Radical Prostatectomy

Radical prostatectomy is a procedure to treat cancer by removing your entire prostate gland. It is done if it has been determined that the cancer is confined to your prostate. Some of the surrounding tissue is removed too. This procedure is done to remove the cancer entirely. It is also done to prevent it from spreading to other parts of your body (metastasize).

ExitCare Image Small oval-shaped organs, connected by vessels, which help filter toxins and dead cells from your body (lymph nodes) also may be removed from your pelvis. If the cancer has metastasized, the first place to which it will metastasize are your pelvic lymph nodes, those closest to your prostate. Tissue from the lymph nodes that is removed will be tested to see if the cancer has metastasized.

LET YOUR CAREGIVER KNOW ABOUT:

  • Any allergies you have.

  • Any medicines you are taking, including vitamins, herbs, eyedrops, over-the-counter medicines, and creams.

  • Previous problems you or members of your family have had with the use of anesthetics.

  • Any blood disorders you have.

  • Previous surgeries you have had.

  • Any prostate infections you have had.

  • Other health problems you have, including diabetes and kidney problems.

RISKS AND COMPLICATIONS

Generally, radical prostatectomy is a safe procedure. However, as with any surgical procedure, complications can occur. Possible complications associated with radical prostatectomy include:

  • Injury to your bowel or rectum (rare).

  • Intestinal or bowel obstruction.

  • Scarring that can lead to problems with the flow of urine.

  • Inability to control your urine (incontinence).

  • Injury to one of your ureters or your urethra.

  • Impotence. This is the inability to get an erection.

  • Infection.

  • Blood clots in your legs.

  • The formation of a cyst made up of fluid from your lymph vessels (lymphocele).

BEFORE THE PROCEDURE

You should have nothing to eat or drink for 8 hours before your surgery or as directed by your caregiver. You may have a sip of water before the procedure to take with any medicine that your caregiver instructs you to take. You may be asked to drink a liquid that will clean your bowels the night before the surgery.

PROCEDURE

This procedure is performed with medicine that makes you sleep (general anesthetic) or a spinal block. If a spinal block is used, you will be awake but numb from your waist down. A thin, flexible tube for draining fluids (catheter) will be passed through your urethra and into your bladder. The catheter will drain urine from your bladder during the procedure and while you heal.

There are four main types of radical prostatectomy surgery:

  • Radical retropubic prostatectomy—During this procedure, your surgeon will make a cut (incision) that starts just below your belly button and continues to your pubic bone.

  • Laparoscopic radical prostatectomy—During this procedure, the surgeon will make several small incisions in your belly instead of one big one. Long, thin tools will be placed inside the incisions. The surgeon will put a thin, flexible tube with a video camera (laparoscope) inside one of the incisions. This helps the surgeon see inside your belly during the procedure.

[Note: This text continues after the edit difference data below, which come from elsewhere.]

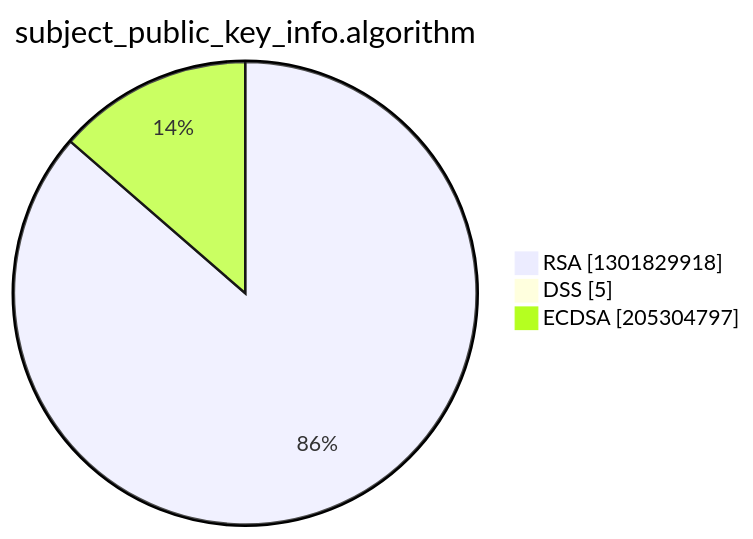
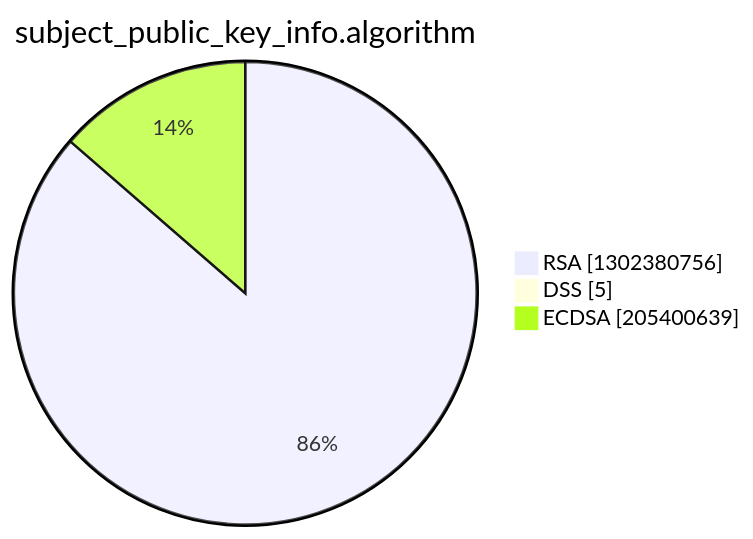
One commit to christiankrug/ctmonitor_visualization changed the third of 15 diagrams in argon2022/README.md. Above: the diagram before and after it, drawn with Mermaid. The commit also changed other lines of this file, not shown here.

````diff
--- a/argon2022/README.md
+++ b/argon2022/README.md
@@ -14,7 +14,7 @@
 ```mermaid
 pie showData
 title subject_public_key_info.algorithm
-"RSA" :1301829918
+"RSA" :1302380756
 "DSS" :5
-"ECDSA" :205304797
+"ECDSA" :205400639
 ```
````
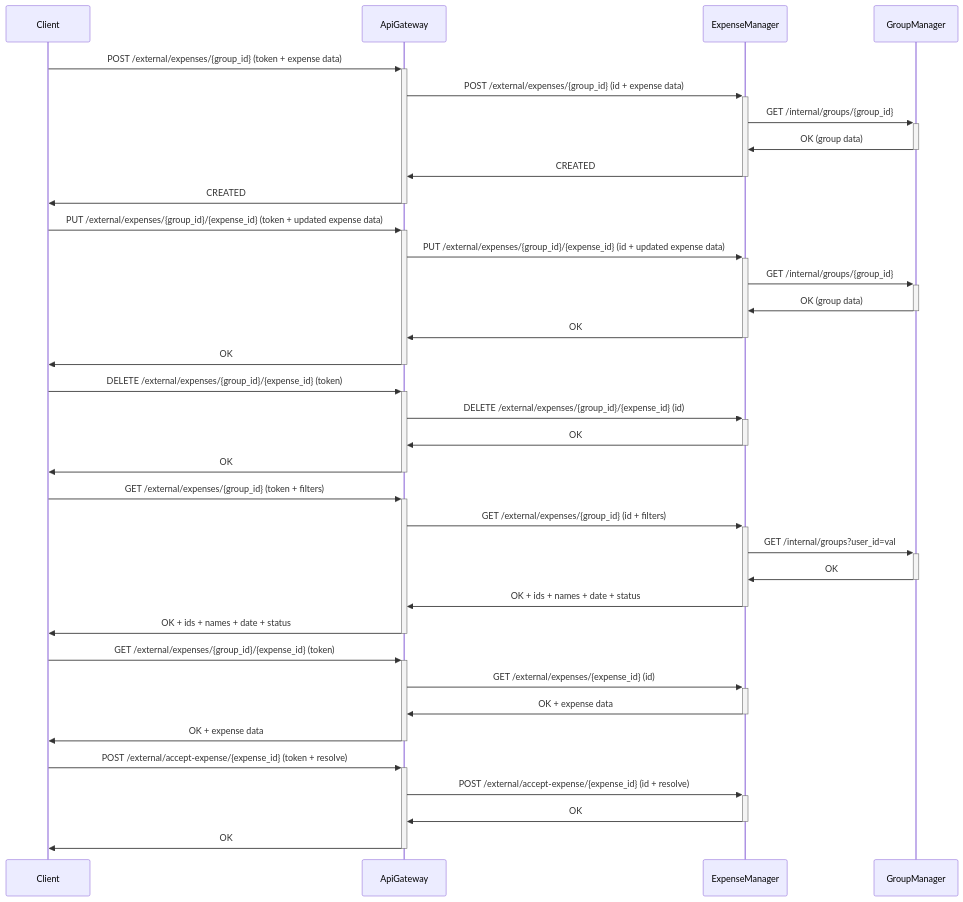
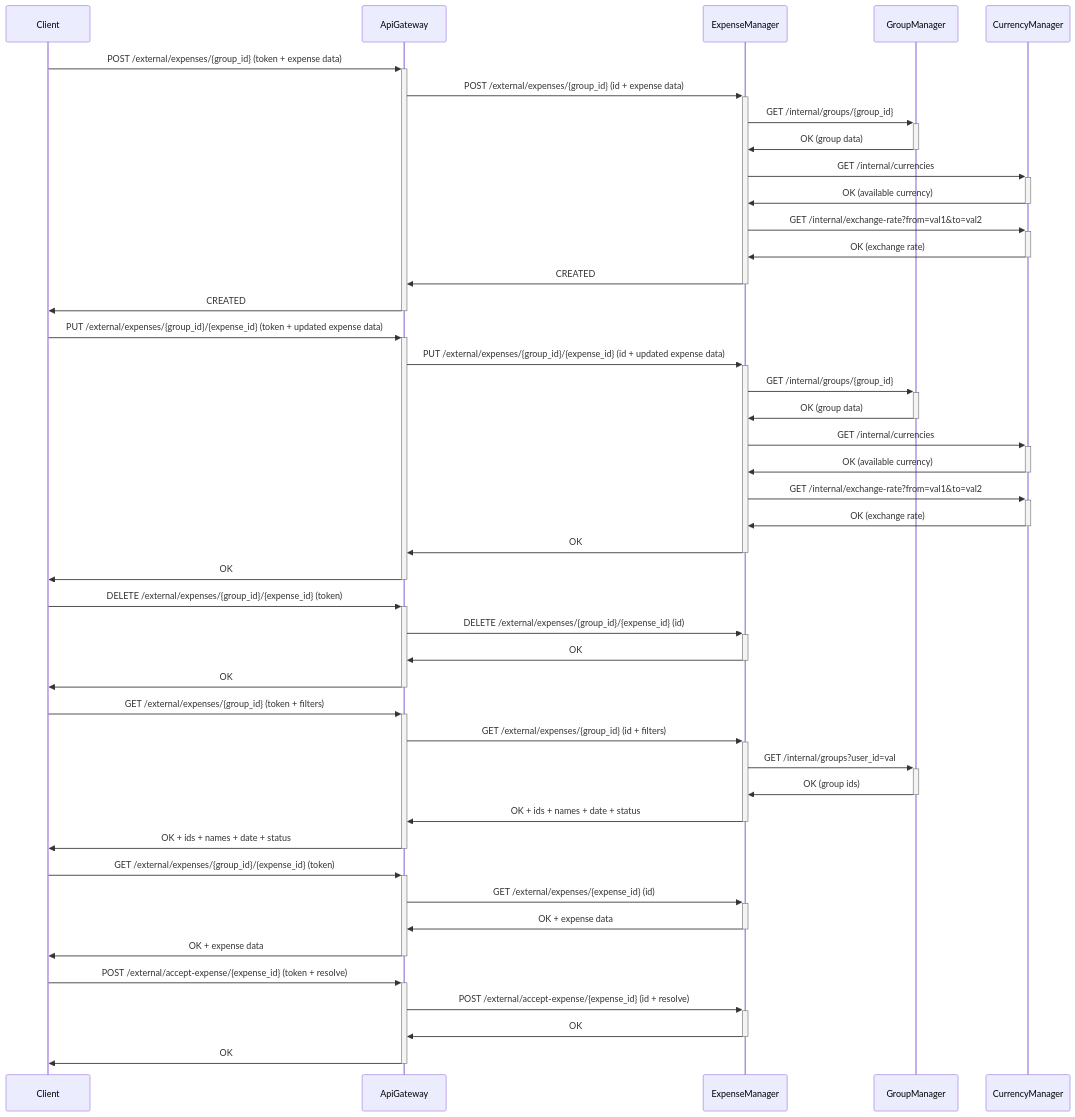
The fifth of 10 diagrams in docs/diagrams.md (Group-Expense-Manager/gem-docs), drawn with Mermaid before and after one commit. The commit also changed other lines of this file and 1 other file, not shown here.

Commit message:
added Report Creator & Payment Manager & Currency Manager & Finance Adapter contract

````diff
--- a/docs/diagrams.md
+++ b/docs/diagrams.md
@@ -164,41 +164,49 @@
 ``` mermaid
 sequenceDiagram
 
 Client->>+ApiGateway: POST /external/expenses/{group_id} (token + expense data)
 ApiGateway->>+ExpenseManager: POST /external/expenses/{group_id} (id + expense data)
 ExpenseManager->>+GroupManager: GET /internal/groups/{group_id}
 GroupManager->>-ExpenseManager: OK (group data)
+ExpenseManager->>+CurrencyManager: GET /internal/currencies
+CurrencyManager->>-ExpenseManager: OK (available currency)
+ExpenseManager->>+CurrencyManager: GET /internal/exchange-rate?from=val1&to=val2
+CurrencyManager->>-ExpenseManager: OK (exchange rate)
 ExpenseManager->>-ApiGateway: CREATED
 ApiGateway->>-Client: CREATED
 
 
 Client->>+ApiGateway: PUT /external/expenses/{group_id}/{expense_id} (token + updated expense data)
 ApiGateway->>+ExpenseManager: PUT /external/expenses/{group_id}/{expense_id} (id + updated expense data)
 ExpenseManager->>+GroupManager: GET /internal/groups/{group_id}
 GroupManager->>-ExpenseManager: OK (group data)
+ExpenseManager->>+CurrencyManager: GET /internal/currencies
+CurrencyManager->>-ExpenseManager: OK (available currency)
+ExpenseManager->>+CurrencyManager: GET /internal/exchange-rate?from=val1&to=val2
+CurrencyManager->>-ExpenseManager: OK (exchange rate)
 ExpenseManager->>-ApiGateway: OK
 ApiGateway->>-Client: OK
 
 Client->>+ApiGateway: DELETE /external/expenses/{group_id}/{expense_id} (token)
 ApiGateway->>+ExpenseManager: DELETE /external/expenses/{group_id}/{expense_id} (id)
 ExpenseManager->>-ApiGateway: OK
 ApiGateway->>-Client: OK
 
 Client->>+ApiGateway: GET /external/expenses/{group_id} (token + filters)
 ApiGateway->>+ExpenseManager: GET /external/expenses/{group_id} (id + filters)
 ExpenseManager->>+GroupManager: GET /internal/groups?user_id=val
-GroupManager->>-ExpenseManager: OK
+GroupManager->>-ExpenseManager: OK (group ids)
 ExpenseManager->>-ApiGateway: OK + ids + names  + date + status
 ApiGateway->>-Client: OK + ids + names  + date + status
 
 
 Client->>+ApiGateway: GET /external/expenses/{group_id}/{expense_id} (token)
 ApiGateway->>+ExpenseManager: GET /external/expenses/{expense_id} (id)
 ExpenseManager->>-ApiGateway: OK + expense data
 ApiGateway->>-Client: OK + expense data
 
 Client->>+ApiGateway: POST /external/accept-expense/{expense_id} (token + resolve)
 ApiGateway->>+ExpenseManager: POST /external/accept-expense/{expense_id} (id + resolve)
 ExpenseManager->>-ApiGateway: OK
 ApiGateway->>-Client: OK
 ```
````
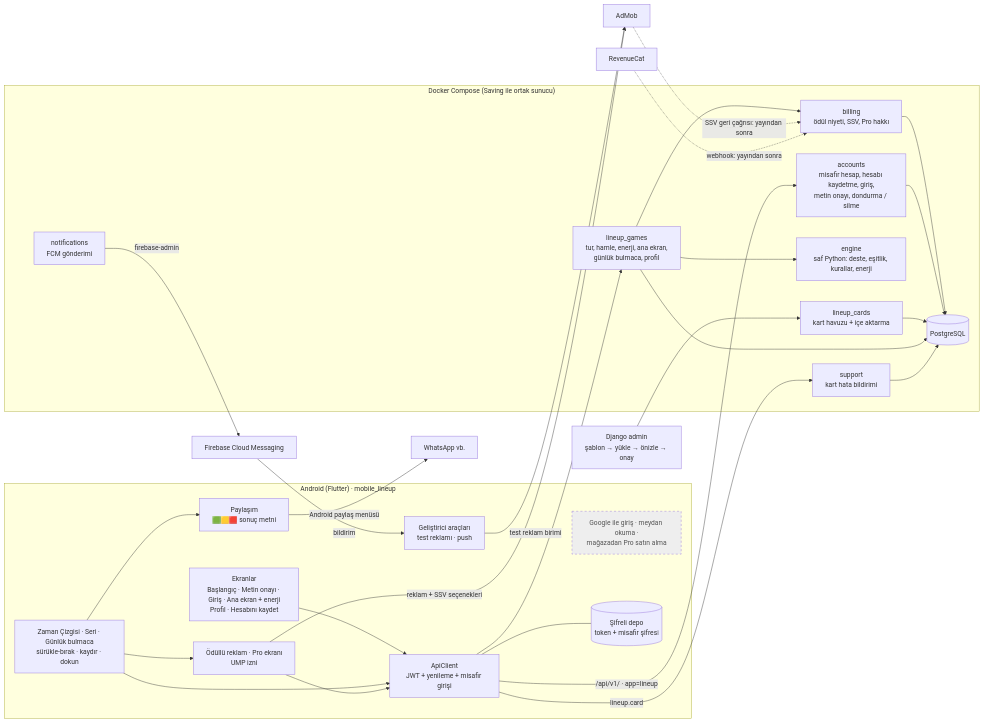
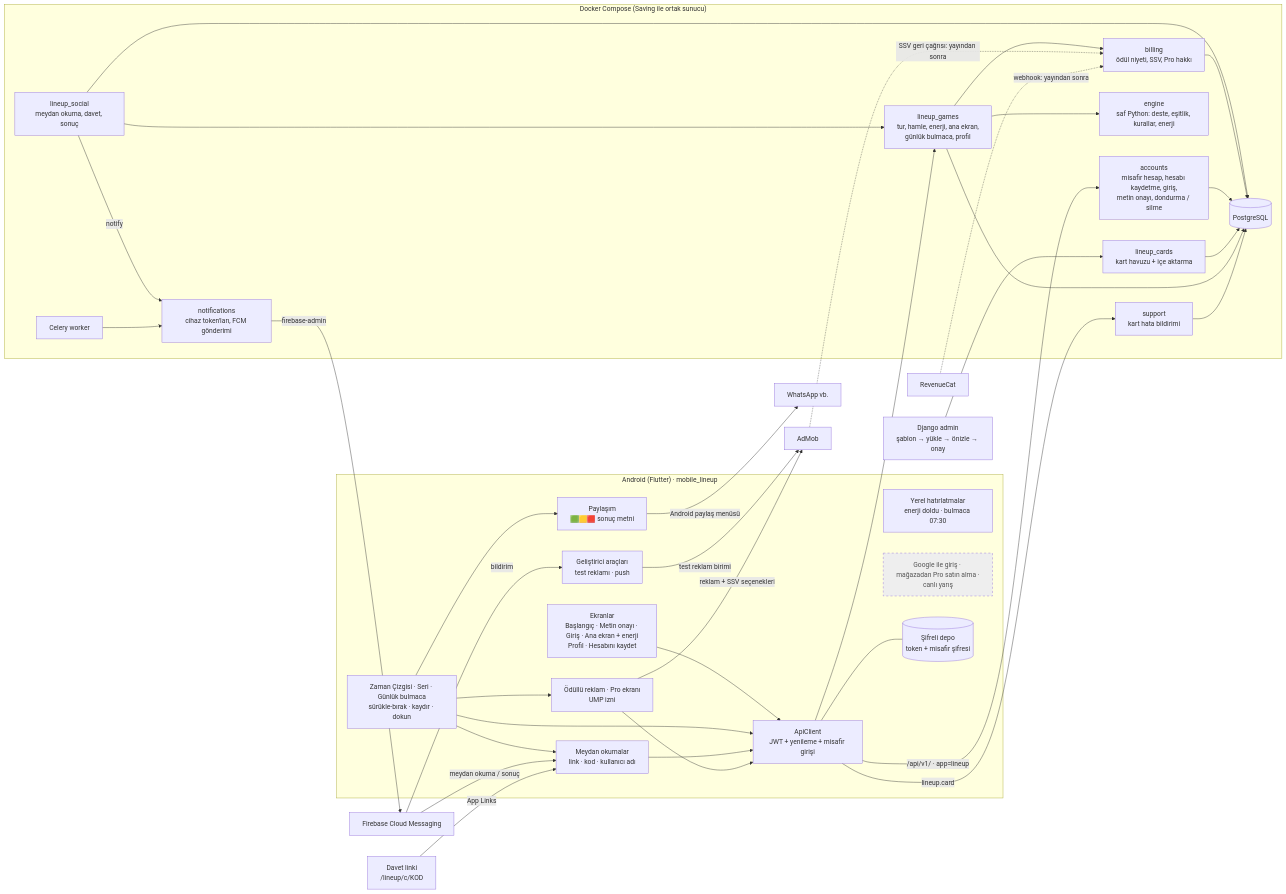
Before and after one commit to anilcelik0/saving: the first of 9 diagrams in docs/FLOW_lineup.md, drawn with Mermaid. The commit also changed other lines of this file and 11 other files, not shown here.

Commit message:
[lineup] Local reminders (energy full, daily puzzle 07:30) with profile switches; compileSdk 37 + desugaring for flutter_local_notifications; Phase 6 docs

````diff
--- a/docs/FLOW_lineup.md
+++ b/docs/FLOW_lineup.md
@@ -12,52 +12,63 @@
 ```mermaid
 flowchart LR
     subgraph Mobil["Android (Flutter) · mobile_lineup"]
         UI[Ekranlar<br/>Başlangıç · Metin onayı · Giriş · Ana ekran + enerji<br/>Profil · Hesabını kaydet]
         DEV[Geliştirici araçları<br/>test reklamı · push]
         MODES[Zaman Çizgisi · Seri · Günlük bulmaca<br/>sürükle-bırak · kaydır · dokun]
         SHARE[Paylaşım<br/>🟩🟨🟥 sonuç metni]
         ADS[Ödüllü reklam · Pro ekranı<br/>UMP izni]
-        LATER[Google ile giriş · meydan okuma ·<br/>mağazadan Pro satın alma]
+        SOC[Meydan okumalar<br/>link · kod · kullanıcı adı]
+        LOCAL[Yerel hatırlatmalar<br/>enerji doldu · bulmaca 07:30]
+        LATER[Google ile giriş · mağazadan Pro satın alma ·<br/>canlı yarış]
         API[ApiClient<br/>JWT + yenileme + misafir girişi]
         STORE[(Şifreli depo<br/>token + misafir şifresi)]
         UI --> API
         MODES --> API
         MODES --> SHARE
         MODES --> ADS
+        MODES --> SOC
+        SOC --> API
         ADS --> API
         API --- STORE
     end
 
     subgraph Sunucu["Docker Compose (Saving ile ortak sunucu)"]
         ACC[accounts<br/>misafir hesap, hesabı kaydetme, giriş,<br/>metin onayı, dondurma / silme]
-        NOTIF[notifications<br/>FCM gönderimi]
+        NOTIF[notifications<br/>cihaz token'ları, FCM gönderimi]
         CARDS[lineup_cards<br/>kart havuzu + içe aktarma]
         GAMES[lineup_games<br/>tur, hamle, enerji, ana ekran,<br/>günlük bulmaca, profil]
         ENGINE[engine<br/>saf Python: deste, eşitlik, kurallar, enerji]
         SUP[support<br/>kart hata bildirimi]
         BILL[billing<br/>ödül niyeti, SSV, Pro hakkı]
+        SOCIAL[lineup_social<br/>meydan okuma, davet, sonuç]
+        SOCIAL --> DB
+        SOCIAL --> GAMES
+        SOCIAL -->|notify| NOTIF
+        WORKER[Celery worker] --> NOTIF
         BILL --> DB
         GAMES --> BILL
         DB[(PostgreSQL)]
         ACC --> DB
         CARDS --> DB
         GAMES --> DB
         GAMES --> ENGINE
         SUP --> DB
     end
 
     API -->|/api/v1/ · app=lineup| ACC
     API --> GAMES
     API -->|lineup.card| SUP
     NOTIF -->|firebase-admin| FCM[Firebase Cloud Messaging]
     FCM -->|bildirim| DEV
+    FCM -->|meydan okuma / sonuç| SOC
+    LINK[Davet linki<br/>/lineup/c/KOD] -->|App Links| SOC
     SHARE -->|Android paylaş menüsü| WA[WhatsApp vb.]
     DEV -->|test reklam birimi| ADMOB[AdMob]
     ADS -->|reklam + SSV seçenekleri| ADMOB
     ADMOB -.->|SSV geri çağrısı: yayından sonra| BILL
     RC[RevenueCat] -.->|webhook: yayından sonra| BILL
     ADM[Django admin<br/>şablon → yükle → önizle → onay] --> CARDS
 
     classDef planned stroke-dasharray: 5 5,fill:#eee,color:#555
     class LATER planned
 ```
````
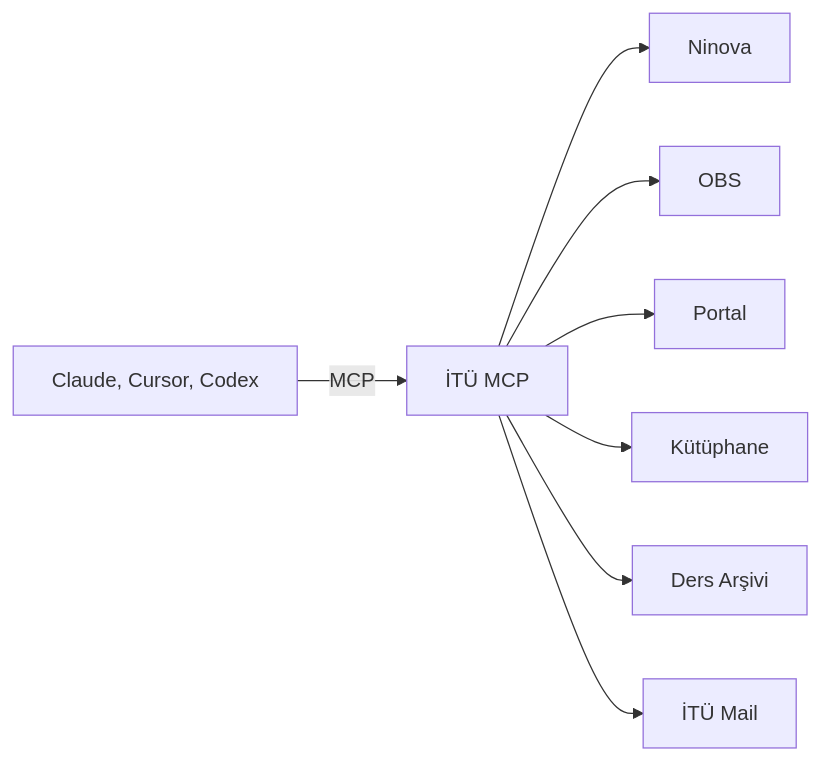
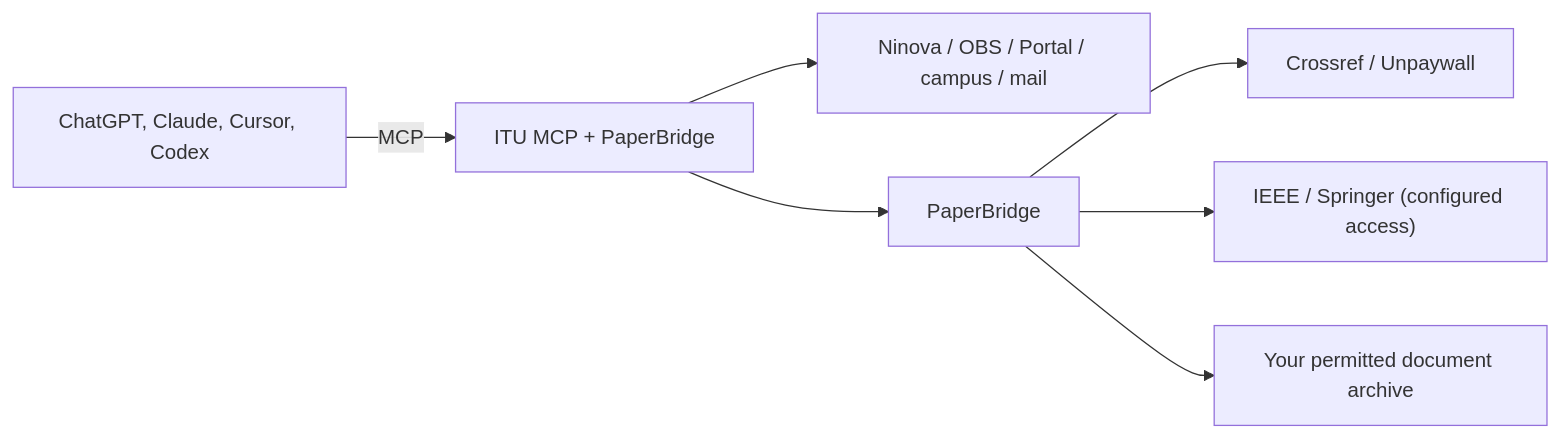
The diagram in README.md (tzi4/itu-mcp), drawn with Mermaid before and after one commit. The commit also changed other lines of this file and 85 other files, not shown here.

Commit message:
Bring the active Pi application and PaperBridge into the maintained fork

````diff
--- a/README.md
+++ b/README.md
@@ -54,10 +117,9 @@
 ```mermaid
 graph LR
-    istemci["Claude, Cursor, Codex"] -->|"MCP"| sunucu["İTÜ MCP"]
-    sunucu --> ninova["Ninova"]
-    sunucu --> obs["OBS"]
-    sunucu --> portal["Portal"]
-    sunucu --> kutuphane["Kütüphane"]
-    sunucu --> arsiv["Ders Arşivi"]
-    sunucu --> mail["İTÜ Mail"]
+    client["ChatGPT, Claude, Cursor, Codex"] -->|"MCP"| server["ITU MCP + PaperBridge"]
+    server --> itu["Ninova / OBS / Portal / campus / mail"]
+    server --> pb["PaperBridge"]
+    pb --> metadata["Crossref / Unpaywall"]
+    pb --> publishers["IEEE / Springer (configured access)"]
+    pb --> archive["Your permitted document archive"]
 ```
````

  • Robot-assisted laparoscopic prostatectomy—During this procedure, laparoscopic prostatectomy will be performed with the assistance of a robotic arm. The surgeon will control the robotic arm from a computer near the operating table.

  • Radical perineal prostatectomy—During this procedure, an incision is made in the skin between your anus and the base of your scrotum (perineum).

After removal of the prostate, your urethra will be sewn to the neck of your bladder, over the catheter. A small tube called a drain may be placed through one of the incisions to allow extra fluid to flow from your belly. The surgeon will close the incision with stitches. Medicine and a bandage (dressing) will be placed over the incision.

AFTER THE PROCEDURE

After surgery, you will be taken to a recovery room. You will stay in the recovery room until you are stable enough to be moved to a hospital room. When you are able to get out of bed, you will be encouraged to move around as much as possible. Your caregiver may have you wear support stockings on your legs. These stockings help to prevent blood clots. You may stay in the hospital for up to 4 days. However, after laparoscopic or robot-assisted surgery, you may be able to go home the day after surgery. Typically, your catheter will be removed in 2–3 weeks after the procedure.